A Charm Invests A Face by Emily Dickinson
"A Charm Invests A Face" refers to Dickinson looking in a mirror with her face covered with a veil. She doesn't want to lift it or her wanted beauty (or spell) might disappear. Some see this as a metaphor for anything which is beautiful in appearance but underneith it is ugly. So we dare not try to look too close.
This is a two stanza poem made up of four lines in each. Like many of Dickinson's writings, she changes up the third line in the stanza. It goes from iambic-triameter in the first and second line to iambic-quatrameter in the fourth and finally back to iambic-triameter to end it.
Johnson number: 421
A Charm Invests A Face A charm invests a face Imperfectly beheld. The lady dare not lift her veil For fear it be dispelled.

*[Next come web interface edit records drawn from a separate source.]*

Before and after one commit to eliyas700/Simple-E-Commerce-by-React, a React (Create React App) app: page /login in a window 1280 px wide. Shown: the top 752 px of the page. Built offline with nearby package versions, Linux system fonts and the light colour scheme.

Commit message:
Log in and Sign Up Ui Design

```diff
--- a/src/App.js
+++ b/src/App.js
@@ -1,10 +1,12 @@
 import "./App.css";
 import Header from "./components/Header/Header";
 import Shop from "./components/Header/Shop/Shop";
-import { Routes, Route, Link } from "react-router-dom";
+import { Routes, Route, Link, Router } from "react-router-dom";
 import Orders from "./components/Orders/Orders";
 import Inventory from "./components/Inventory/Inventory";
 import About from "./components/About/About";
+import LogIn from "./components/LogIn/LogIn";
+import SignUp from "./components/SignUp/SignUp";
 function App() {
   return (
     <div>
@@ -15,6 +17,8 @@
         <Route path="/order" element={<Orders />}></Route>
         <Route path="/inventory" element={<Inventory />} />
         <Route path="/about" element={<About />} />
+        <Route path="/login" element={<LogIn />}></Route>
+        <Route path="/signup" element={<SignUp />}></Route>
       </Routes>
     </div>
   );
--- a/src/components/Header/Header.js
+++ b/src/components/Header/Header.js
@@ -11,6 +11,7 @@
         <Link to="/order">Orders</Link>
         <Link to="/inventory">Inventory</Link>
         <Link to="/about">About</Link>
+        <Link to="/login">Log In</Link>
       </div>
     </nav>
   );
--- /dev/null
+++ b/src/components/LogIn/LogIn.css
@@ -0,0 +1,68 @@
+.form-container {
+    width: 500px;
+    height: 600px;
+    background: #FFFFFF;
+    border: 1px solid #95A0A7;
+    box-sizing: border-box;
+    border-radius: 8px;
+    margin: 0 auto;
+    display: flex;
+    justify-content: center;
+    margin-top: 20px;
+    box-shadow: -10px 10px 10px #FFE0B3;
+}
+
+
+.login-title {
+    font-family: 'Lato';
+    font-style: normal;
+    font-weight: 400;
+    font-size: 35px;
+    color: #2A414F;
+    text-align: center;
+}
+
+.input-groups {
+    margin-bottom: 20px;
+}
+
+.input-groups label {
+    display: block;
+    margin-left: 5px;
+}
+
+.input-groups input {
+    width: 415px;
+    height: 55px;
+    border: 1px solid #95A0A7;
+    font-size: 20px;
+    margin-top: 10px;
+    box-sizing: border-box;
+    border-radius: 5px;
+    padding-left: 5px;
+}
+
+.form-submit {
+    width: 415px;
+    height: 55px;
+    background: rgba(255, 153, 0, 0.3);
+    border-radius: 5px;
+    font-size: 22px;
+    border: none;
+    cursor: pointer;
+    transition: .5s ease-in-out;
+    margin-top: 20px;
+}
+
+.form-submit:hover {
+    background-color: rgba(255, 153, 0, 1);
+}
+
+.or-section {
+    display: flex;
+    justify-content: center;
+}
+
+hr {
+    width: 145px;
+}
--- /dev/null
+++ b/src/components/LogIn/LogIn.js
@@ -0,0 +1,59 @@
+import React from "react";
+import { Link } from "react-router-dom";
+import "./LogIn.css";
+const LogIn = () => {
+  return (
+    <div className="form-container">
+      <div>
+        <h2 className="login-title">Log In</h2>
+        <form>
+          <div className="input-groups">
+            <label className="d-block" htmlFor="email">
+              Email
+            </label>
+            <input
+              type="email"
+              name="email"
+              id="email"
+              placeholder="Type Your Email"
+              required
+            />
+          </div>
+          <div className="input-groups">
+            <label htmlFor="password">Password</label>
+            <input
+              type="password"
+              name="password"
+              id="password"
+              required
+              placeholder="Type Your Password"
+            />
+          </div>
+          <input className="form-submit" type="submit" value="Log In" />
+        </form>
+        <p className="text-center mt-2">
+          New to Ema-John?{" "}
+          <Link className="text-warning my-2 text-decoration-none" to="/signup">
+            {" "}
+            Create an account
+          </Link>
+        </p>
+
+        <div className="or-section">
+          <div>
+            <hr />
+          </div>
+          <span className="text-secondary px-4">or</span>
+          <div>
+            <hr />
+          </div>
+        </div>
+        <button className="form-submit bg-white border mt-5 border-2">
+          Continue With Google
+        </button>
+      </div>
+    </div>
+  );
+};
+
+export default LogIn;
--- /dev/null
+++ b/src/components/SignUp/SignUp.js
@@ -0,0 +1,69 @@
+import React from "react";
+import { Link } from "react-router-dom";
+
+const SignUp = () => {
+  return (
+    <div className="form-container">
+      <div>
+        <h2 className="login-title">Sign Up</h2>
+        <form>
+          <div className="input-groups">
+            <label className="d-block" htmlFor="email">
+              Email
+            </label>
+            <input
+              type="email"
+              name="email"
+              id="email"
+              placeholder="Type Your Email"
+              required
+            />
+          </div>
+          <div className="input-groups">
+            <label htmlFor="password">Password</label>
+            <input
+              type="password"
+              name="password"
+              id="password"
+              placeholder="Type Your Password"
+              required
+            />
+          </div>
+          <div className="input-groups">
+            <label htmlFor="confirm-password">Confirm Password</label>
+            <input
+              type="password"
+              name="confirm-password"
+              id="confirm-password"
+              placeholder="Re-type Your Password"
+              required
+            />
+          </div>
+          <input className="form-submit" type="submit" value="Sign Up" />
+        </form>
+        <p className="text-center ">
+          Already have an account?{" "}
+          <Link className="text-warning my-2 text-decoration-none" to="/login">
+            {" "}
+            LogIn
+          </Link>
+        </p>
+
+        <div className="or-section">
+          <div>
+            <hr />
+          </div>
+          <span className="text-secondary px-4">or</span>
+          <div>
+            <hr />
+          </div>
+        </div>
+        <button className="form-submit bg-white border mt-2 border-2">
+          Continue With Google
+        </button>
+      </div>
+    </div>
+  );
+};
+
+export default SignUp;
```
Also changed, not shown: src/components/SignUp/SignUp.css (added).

But peers beyond her mesh, And wishes, and denies, 'Lest interview annul a want That image satisfies.
Next: A Narrow Fellow in the Grass
Find out more information about this poem and read others like it.